But James Legato wanted to achieve more for his vision that just hairstyling, according to Sewell, he wanted to style a client’s whole look. So, the Legatos started selling clothes at Emphatics.
In the 1970’s Karin bought a black crochet dress from James, and Sewell said, they were inseparable ever since.
Karin not only was the co-owner of the store, according to Sewell, she would also model the clothes for the store’s advertising, and was the muse.
With the rise of ready-to-wear in the late 1970’s and it’s increasing relevance with designers of that era, the Legatos jumped on board and started heading to Paris.

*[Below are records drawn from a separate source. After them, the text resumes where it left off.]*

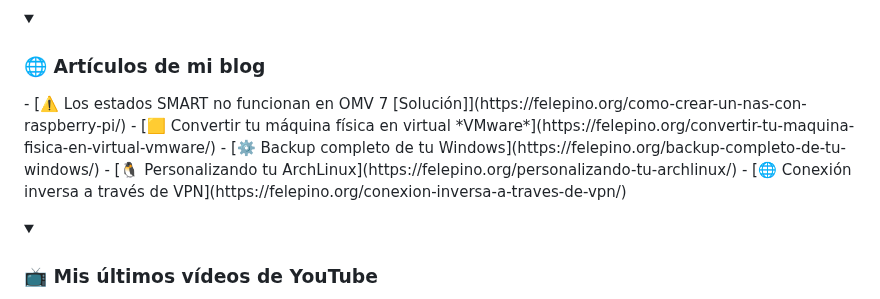
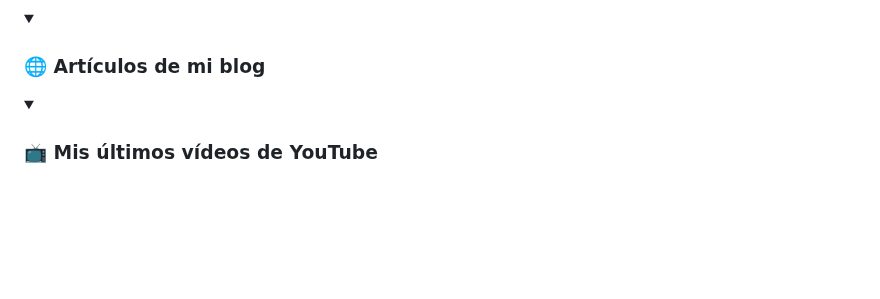
Before and after one commit to f3l3p1n0/f3l3p1n0, a Markdown page: README.md, the part around the change. GitHub-like rendering; folded sections open; blank space fills up the shorter version.

```diff
--- a/README.md
+++ b/README.md
@@ -53,13 +53,8 @@
 
 <details open>
   <summary><h3>🌐 Artículos de mi blog</h3></summary>
-  <!-- BLOG-POST-LIST:START -->
-- [⚠️ Los estados SMART no funcionan en OMV 7 [Solución]](https://felepino.org/como-crear-un-nas-con-raspberry-pi/)
-- [🟨 Convertir tu máquina física en virtual *VMware*](https://felepino.org/convertir-tu-maquina-fisica-en-virtual-vmware/)
-- [⚙️ Backup completo de tu Windows](https://felepino.org/backup-completo-de-tu-windows/)
-- [🐧 Personalizando tu ArchLinux](https://felepino.org/personalizando-tu-archlinux/)
-- [🌐 Conexión inversa a través de VPN](https://felepino.org/conexion-inversa-a-traves-de-vpn/)
-<!-- BLOG-POST-LIST:END -->
+  <!-- HASHNODE_BLOG:START -->
+  <!-- HASHNODE_BLOG:END -->
 </details>
 
 <details close>
```
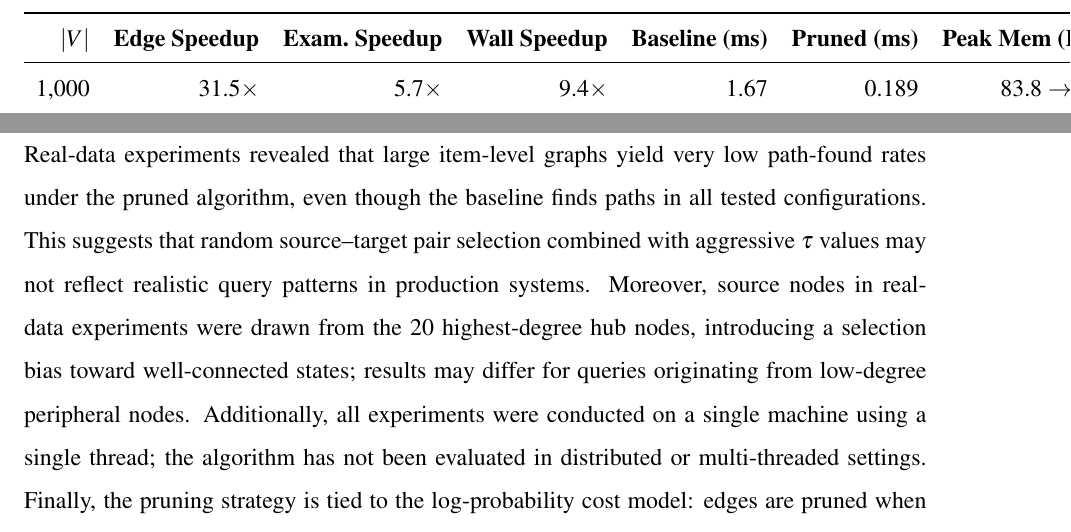
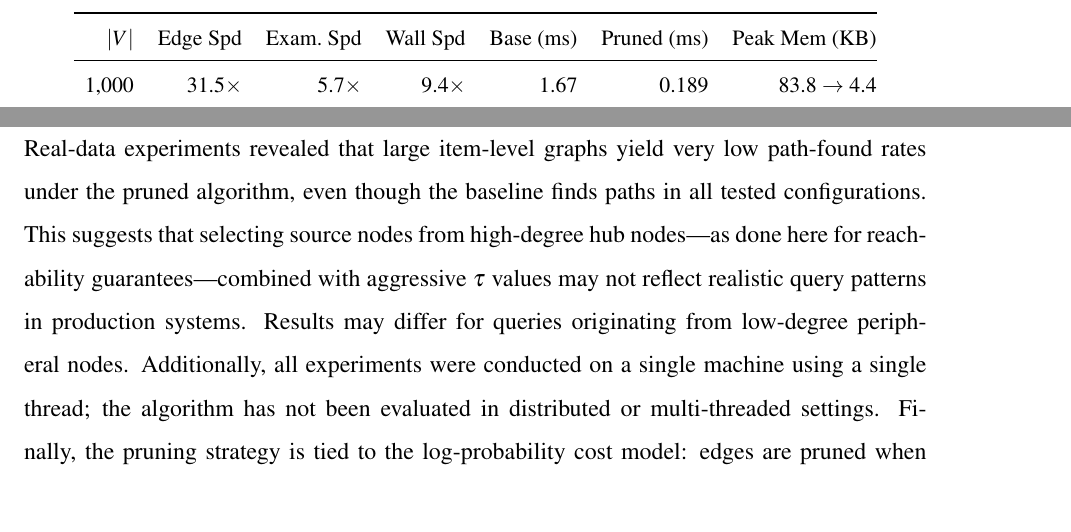
Before and after one commit to The-Two-Y-s/Customer-Journey-Path-Optimization, a LaTeX thesis (Progress_Report/main.tex, which reads Progress_Report/5_-_results.tex, Progress_Report/6_-_conclusion.tex): two parts of pages 43 and 51 of 57, joined at a grey line, cut so that both start at the same text, the shorter picture padded with empty space. Compiled offline with pdfLaTeX.

Commit message:
latex layout fix

```diff
--- a/Progress_Report/5_-_results.tex
+++ b/Progress_Report/5_-_results.tex
@@ -43,10 +44,11 @@ Table~\ref{table:speedup_size} shows how speedup scales with graph size at fixed
 
 \begin{table}[htbp]
 \centering
+\small
 \renewcommand{\arraystretch}{1.3}
 \begin{tabular}{@{}rrrrrrr@{}}
 \toprule
-$|V|$ & \textbf{Edge Speedup} & \textbf{Exam.\ Speedup} & \textbf{Wall Speedup} & \textbf{Baseline (ms)} & \textbf{Pruned (ms)} & \textbf{Peak Mem (KB)} \\
+$|V|$ & Edge Spd & Exam.\ Spd & Wall Spd & Base (ms) & Pruned (ms) & Peak Mem (KB) \\
 \midrule
 1,000  &  31.5$\times$ &  5.7$\times$ &  9.4$\times$ & 1.67 & 0.189 & 83.8 $\to$ 4.4 \\
 5,000  & 104.0$\times$ & 22.9$\times$ & 43.1$\times$ & 7.12 & 0.215 & 342.9 $\to$ 4.5 \\
--- a/Progress_Report/6_-_conclusion.tex
+++ b/Progress_Report/6_-_conclusion.tex
@@ -18,7 +18,7 @@ Finally, the reachability--speed trade-off was characterised in detail. Increasi
 
 Several limitations of the current work should be acknowledged. The model operates on a fixed graph snapshot, whereas real e-commerce platforms exhibit time-varying transition probabilities driven by seasonal trends, A/B tests, and user behaviour drift. The first-order Markov assumption ($P(\text{next}|\text{current})$) does not capture session-level history effects; for instance, users who arrived via search may behave differently from those who arrived via advertisement. Extending the model to higher-order or variable-length Markov chains would address this limitation at the cost of a larger state space.
 
-Real-data experiments revealed that large item-level graphs yield very low path-found rates under the pruned algorithm, even though the baseline finds paths in all tested configurations. This suggests that random source--target pair selection combined with aggressive $\tau$ values may not reflect realistic query patterns in production systems. Moreover, source nodes in real-data experiments were drawn from the 20 highest-degree hub nodes, introducing a selection bias toward well-connected states; results may differ for queries originating from low-degree peripheral nodes. Additionally, all experiments were conducted on a single machine using a single thread; the algorithm has not been evaluated in distributed or multi-threaded settings. Finally, the pruning strategy is tied to the log-probability cost model: edges are pruned when $-\log\,p(u,v) > -\log\,\tau$, which requires weights derived from probabilities in $(0,1]$. Applying the same technique to graphs with arbitrary non-negative weights (e.g.\ latency or monetary cost) would require a domain-specific analogue of the threshold criterion.
+Real-data experiments revealed that large item-level graphs yield very low path-found rates under the pruned algorithm, even though the baseline finds paths in all tested configurations. This suggests that selecting source nodes from high-degree hub nodes---as done here for reachability guarantees---combined with aggressive $\tau$ values may not reflect realistic query patterns in production systems. Results may differ for queries originating from low-degree peripheral nodes. Additionally, all experiments were conducted on a single machine using a single thread; the algorithm has not been evaluated in distributed or multi-threaded settings. Finally, the pruning strategy is tied to the log-probability cost model: edges are pruned when $-\log\,p(u,v) > -\log\,\tau$, which requires weights derived from probabilities in $(0,1]$. Applying the same technique to graphs with arbitrary non-negative weights (e.g.\ latency or monetary cost) would require a domain-specific analogue of the threshold criterion.
 
 \section{Future Work}
 
```
Also changed, not shown: Progress_Report/main.pdf, Progress_Report/5_-_results.tex (9 more changed lines), 1 other file.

The designers on the edge of the ready-to-wear scene included avant garde designers Thierry Mugler, Yves Saint Laurent, and others.
“At the time, remember, these designers were not known, they were the avant garde then and they became the classics, they became the big designers.”
Karin personally tried on every garment that was purchased for Emphatics and looked for proper construction, durability, and seamless transition into a larger wardrobe, Sewell said.
The choice of these garments was specific, and according to Sewell, they had to fit the Emphatics streetwise style. It wasn’t irony that the Legatos selected garments from lesser known avant garde designers whom they would nurture, that would become the classics of today.
“They were not trained in fashion, they were not trained in business, and so they really just created their own way with the store and it was all based on passion.”
Emphatics: The Museum Exhibit
“This collection was never intended to be a museum archive, it was never even particularly meant to be a collection, they just loved these things,” Sewell said.
When the collection was coming to the Phoenix Art Museum, there were many things to consider on how the show should be presented.
The exhibit was located in a wide open gallery, where mannequins lined the outer walls. The walls were angled and featured jagged platforms upon which the mannequins rested.
The mannequins were grouped along the walls by designer, allowing patrons to see a small evolution of the designer’s work before moving on to another.
The museum also chose to end the designer grouping lineup with a strong designer: Addezine Alaïa, who Sewell said, was chosen due to his relevance and longevity in a modern fashion system in the midst of many changes.
“Alaïa is still very active, valid, and leading the way today.”
The industrial-like space paired with a lighted grid hanging above the ceiling gave a nod to the streetwise edge that was a part of the Emphatics store, Sewell said.
The exhibit also featured projection screens that hung high above the center of the room and played runway show footage from many of the featured designers’ shows.
Down the center of the room were long rectangular cases of original ephemera, such as runway show invitations and momentos, which Sewell said highlighted their importance and rarity.
“When you go down and look at the ephemera down the center aisle, keep in mind, this was not like her baseball collection of invitations, she was at all of those shows,” Sewell said. “She was there.”
In paying tribute to the importance and style of the rare runway show invitations and the personal relationship among the museum and its patrons, Sewell said, museum members’ exhibit invitations were written in a script font to mimic the personal touch of the handwritten runway show invitations that the Legatos received and attended themselves.
“Emphatics was an experience as a store and we tried to make it an experience for you here.”